YOUR GOAL: Each line that contains the word "compilerOptions" is to be copied from the records below.

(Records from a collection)
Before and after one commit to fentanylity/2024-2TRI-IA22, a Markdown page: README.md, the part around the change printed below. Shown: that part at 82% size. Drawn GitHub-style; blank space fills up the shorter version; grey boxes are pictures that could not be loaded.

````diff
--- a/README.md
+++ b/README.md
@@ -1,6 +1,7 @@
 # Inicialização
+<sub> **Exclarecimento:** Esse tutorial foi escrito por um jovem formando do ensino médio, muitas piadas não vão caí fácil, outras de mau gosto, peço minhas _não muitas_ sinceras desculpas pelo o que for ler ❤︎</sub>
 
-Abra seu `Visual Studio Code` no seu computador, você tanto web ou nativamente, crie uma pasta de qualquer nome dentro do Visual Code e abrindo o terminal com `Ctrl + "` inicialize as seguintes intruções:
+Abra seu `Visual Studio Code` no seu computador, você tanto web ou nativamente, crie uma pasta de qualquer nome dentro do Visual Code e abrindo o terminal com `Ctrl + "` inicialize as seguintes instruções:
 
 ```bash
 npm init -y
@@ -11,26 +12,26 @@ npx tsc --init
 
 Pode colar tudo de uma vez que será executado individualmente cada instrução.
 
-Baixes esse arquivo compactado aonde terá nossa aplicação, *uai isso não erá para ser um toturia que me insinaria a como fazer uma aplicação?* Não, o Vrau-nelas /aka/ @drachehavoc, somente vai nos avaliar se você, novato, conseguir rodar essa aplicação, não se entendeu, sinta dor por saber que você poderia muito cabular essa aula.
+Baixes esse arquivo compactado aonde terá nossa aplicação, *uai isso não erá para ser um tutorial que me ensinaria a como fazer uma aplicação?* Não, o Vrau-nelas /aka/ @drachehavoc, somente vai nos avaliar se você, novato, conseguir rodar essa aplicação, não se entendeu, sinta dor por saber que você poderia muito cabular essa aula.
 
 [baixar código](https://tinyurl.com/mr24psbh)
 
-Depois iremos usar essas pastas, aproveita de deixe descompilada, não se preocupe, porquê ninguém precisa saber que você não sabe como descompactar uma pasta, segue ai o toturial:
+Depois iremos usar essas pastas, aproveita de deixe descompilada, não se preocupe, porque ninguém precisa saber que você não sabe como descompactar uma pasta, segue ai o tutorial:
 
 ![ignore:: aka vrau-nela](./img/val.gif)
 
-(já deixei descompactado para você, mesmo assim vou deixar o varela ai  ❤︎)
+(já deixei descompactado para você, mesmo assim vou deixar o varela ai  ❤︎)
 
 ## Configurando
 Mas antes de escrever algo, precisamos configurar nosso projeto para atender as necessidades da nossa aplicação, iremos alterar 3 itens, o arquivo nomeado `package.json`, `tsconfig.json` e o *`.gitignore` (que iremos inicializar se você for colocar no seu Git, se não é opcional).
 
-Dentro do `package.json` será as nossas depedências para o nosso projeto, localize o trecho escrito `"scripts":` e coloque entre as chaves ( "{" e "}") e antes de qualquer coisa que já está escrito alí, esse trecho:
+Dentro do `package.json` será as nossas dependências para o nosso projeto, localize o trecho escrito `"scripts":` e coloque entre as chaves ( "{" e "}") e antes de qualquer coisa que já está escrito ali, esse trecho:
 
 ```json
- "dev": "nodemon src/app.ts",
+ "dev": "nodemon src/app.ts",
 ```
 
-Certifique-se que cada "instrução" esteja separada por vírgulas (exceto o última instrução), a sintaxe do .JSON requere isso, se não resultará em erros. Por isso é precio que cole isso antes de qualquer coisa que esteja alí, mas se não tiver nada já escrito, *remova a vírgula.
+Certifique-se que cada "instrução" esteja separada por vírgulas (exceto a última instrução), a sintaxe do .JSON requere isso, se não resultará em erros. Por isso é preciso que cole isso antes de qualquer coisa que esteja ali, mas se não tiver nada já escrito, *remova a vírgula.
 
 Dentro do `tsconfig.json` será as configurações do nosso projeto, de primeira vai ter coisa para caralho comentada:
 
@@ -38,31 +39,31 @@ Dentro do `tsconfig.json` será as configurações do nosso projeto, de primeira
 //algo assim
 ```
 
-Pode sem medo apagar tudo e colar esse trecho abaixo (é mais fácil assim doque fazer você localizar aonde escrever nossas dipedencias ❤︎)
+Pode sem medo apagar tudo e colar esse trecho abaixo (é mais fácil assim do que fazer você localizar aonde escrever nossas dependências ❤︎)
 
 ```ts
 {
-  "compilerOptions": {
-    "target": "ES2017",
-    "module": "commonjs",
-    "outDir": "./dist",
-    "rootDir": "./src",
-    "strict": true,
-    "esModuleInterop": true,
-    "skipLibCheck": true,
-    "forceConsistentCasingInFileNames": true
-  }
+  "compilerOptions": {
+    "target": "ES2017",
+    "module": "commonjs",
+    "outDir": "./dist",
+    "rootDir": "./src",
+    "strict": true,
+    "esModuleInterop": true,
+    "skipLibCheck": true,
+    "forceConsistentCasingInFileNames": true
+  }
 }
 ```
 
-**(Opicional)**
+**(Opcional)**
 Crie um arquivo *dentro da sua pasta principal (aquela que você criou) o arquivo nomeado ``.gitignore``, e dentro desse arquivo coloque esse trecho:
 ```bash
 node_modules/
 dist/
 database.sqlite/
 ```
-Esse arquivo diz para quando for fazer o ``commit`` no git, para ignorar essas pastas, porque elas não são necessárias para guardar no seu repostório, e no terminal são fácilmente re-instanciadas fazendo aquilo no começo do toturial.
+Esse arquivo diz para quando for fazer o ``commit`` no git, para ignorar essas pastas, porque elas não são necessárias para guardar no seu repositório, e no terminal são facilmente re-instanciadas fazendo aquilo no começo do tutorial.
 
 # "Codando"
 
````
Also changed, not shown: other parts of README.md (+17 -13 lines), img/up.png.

OUTPUT:
-  "compilerOptions": {
+  "compilerOptions": {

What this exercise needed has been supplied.